── DATA EXTRACT ──

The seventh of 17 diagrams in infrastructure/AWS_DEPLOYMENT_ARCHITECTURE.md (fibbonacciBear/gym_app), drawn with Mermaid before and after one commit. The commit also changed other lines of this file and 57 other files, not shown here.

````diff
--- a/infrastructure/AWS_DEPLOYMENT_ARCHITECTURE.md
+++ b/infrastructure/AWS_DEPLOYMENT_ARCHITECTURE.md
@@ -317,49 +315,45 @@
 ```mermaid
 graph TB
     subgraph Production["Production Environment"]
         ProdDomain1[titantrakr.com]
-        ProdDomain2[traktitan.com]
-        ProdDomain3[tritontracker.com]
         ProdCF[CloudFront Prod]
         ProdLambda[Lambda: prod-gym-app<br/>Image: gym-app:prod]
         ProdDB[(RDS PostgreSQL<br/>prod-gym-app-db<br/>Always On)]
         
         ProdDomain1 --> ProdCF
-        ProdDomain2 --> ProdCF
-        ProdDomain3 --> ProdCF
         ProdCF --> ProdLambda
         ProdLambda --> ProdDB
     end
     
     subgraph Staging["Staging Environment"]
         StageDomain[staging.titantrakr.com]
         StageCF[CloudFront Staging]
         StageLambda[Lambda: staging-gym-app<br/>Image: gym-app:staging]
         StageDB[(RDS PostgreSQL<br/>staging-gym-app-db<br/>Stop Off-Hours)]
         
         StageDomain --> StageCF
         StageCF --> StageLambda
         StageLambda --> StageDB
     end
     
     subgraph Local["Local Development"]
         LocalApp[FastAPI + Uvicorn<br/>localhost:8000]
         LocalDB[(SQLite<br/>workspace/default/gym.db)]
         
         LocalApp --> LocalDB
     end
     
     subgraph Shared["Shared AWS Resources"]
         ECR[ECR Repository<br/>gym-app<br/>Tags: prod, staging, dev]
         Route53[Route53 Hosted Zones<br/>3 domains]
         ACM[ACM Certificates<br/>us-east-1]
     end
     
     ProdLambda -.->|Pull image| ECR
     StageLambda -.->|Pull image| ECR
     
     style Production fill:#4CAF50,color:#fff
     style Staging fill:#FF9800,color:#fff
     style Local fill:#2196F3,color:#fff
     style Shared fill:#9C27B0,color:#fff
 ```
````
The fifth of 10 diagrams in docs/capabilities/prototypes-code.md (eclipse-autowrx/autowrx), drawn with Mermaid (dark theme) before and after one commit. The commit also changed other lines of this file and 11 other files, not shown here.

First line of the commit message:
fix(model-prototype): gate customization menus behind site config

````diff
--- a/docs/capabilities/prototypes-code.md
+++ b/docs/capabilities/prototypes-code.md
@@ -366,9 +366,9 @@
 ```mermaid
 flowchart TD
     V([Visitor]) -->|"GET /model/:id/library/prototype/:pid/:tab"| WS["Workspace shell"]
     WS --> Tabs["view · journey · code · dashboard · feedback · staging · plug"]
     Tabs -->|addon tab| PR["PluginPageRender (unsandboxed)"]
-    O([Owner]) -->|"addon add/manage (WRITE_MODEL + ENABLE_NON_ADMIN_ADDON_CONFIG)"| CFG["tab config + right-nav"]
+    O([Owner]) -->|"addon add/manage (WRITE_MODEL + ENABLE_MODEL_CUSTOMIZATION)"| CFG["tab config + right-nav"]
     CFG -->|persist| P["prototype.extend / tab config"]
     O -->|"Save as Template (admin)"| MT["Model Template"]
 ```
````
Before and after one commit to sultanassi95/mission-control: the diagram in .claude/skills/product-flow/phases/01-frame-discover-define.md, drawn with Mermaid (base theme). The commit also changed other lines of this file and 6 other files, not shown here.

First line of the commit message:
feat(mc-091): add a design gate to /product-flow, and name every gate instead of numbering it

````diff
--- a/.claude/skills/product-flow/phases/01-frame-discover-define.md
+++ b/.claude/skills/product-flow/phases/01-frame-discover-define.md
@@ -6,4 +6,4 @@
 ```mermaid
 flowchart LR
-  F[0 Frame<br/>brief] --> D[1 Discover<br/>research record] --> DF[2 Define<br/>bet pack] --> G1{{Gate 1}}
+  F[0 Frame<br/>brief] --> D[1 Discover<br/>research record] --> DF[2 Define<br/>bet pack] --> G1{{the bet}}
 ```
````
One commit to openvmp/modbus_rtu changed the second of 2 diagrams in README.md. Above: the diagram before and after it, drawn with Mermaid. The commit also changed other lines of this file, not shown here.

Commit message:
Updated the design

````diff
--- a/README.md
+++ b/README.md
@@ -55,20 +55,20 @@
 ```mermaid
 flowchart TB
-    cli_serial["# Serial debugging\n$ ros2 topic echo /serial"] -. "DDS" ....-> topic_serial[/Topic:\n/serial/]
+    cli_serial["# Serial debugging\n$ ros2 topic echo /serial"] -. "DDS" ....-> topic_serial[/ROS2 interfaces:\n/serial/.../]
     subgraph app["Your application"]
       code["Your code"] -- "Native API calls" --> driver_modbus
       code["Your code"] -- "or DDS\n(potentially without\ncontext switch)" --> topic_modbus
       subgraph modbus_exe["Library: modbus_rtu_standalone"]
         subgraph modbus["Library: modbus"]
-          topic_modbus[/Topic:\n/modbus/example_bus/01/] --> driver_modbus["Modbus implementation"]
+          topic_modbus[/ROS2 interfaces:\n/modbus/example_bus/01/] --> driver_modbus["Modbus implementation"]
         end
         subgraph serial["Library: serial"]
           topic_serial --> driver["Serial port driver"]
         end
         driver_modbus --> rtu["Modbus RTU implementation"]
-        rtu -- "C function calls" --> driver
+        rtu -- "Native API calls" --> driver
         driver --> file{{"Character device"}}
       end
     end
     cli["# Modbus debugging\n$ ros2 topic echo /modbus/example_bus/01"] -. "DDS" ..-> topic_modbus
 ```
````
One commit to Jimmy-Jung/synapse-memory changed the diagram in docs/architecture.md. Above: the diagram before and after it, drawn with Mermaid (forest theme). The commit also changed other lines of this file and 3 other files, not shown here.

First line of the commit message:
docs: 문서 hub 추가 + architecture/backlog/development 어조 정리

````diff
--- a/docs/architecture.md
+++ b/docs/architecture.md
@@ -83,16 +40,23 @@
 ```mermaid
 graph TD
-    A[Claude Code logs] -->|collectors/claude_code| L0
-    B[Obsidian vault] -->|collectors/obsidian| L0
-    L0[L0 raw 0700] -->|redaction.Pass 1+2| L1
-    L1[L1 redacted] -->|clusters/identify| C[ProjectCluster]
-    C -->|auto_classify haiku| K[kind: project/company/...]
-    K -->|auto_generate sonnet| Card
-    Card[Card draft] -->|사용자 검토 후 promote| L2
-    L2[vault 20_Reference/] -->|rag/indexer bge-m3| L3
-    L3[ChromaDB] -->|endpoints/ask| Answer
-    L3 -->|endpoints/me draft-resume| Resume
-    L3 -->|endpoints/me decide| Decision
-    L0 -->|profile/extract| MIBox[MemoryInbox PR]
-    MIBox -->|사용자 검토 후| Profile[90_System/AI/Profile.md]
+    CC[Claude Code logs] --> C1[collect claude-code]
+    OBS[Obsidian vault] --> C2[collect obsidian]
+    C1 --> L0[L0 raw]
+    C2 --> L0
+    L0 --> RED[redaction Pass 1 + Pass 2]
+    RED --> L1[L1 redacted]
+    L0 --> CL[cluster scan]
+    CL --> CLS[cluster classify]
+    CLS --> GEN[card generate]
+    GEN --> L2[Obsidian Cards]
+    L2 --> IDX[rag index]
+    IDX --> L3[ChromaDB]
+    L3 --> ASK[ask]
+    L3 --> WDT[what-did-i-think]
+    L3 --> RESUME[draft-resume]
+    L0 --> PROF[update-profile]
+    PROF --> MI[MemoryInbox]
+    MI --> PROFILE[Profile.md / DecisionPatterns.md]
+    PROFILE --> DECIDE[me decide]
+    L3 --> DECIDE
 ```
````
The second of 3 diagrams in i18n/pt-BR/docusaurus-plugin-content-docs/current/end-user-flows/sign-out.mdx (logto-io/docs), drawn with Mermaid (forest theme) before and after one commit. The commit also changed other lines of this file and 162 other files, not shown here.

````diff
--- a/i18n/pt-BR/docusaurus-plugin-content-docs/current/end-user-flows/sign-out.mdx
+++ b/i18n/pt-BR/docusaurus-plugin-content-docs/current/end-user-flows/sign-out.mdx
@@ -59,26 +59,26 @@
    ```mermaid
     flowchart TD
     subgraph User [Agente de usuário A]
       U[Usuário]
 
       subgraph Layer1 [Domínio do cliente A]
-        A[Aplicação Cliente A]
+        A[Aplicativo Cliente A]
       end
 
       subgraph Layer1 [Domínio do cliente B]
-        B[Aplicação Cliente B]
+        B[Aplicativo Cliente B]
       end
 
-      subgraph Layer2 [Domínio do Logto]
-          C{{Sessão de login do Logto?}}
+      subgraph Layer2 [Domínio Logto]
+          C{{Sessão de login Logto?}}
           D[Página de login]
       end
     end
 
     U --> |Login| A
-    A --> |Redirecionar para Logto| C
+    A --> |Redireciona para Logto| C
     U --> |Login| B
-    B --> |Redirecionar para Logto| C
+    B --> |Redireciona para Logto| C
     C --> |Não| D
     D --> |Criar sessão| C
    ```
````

───

> **WHAT IS REQUIRED**
Search the entries for the string "Above" and return each line where it turns up.

> **YOUR SOLUTION**
One commit to openvmp/modbus_rtu changed the second of 2 diagrams in README.md. Above: the diagram before and after it, drawn with Mermaid. The commit also changed other lines of this file, not shown here.
One commit to Jimmy-Jung/synapse-memory changed the diagram in docs/architecture.md. Above: the diagram before and after it, drawn with Mermaid (forest theme). The commit also changed other lines of this file and 3 other files, not shown here.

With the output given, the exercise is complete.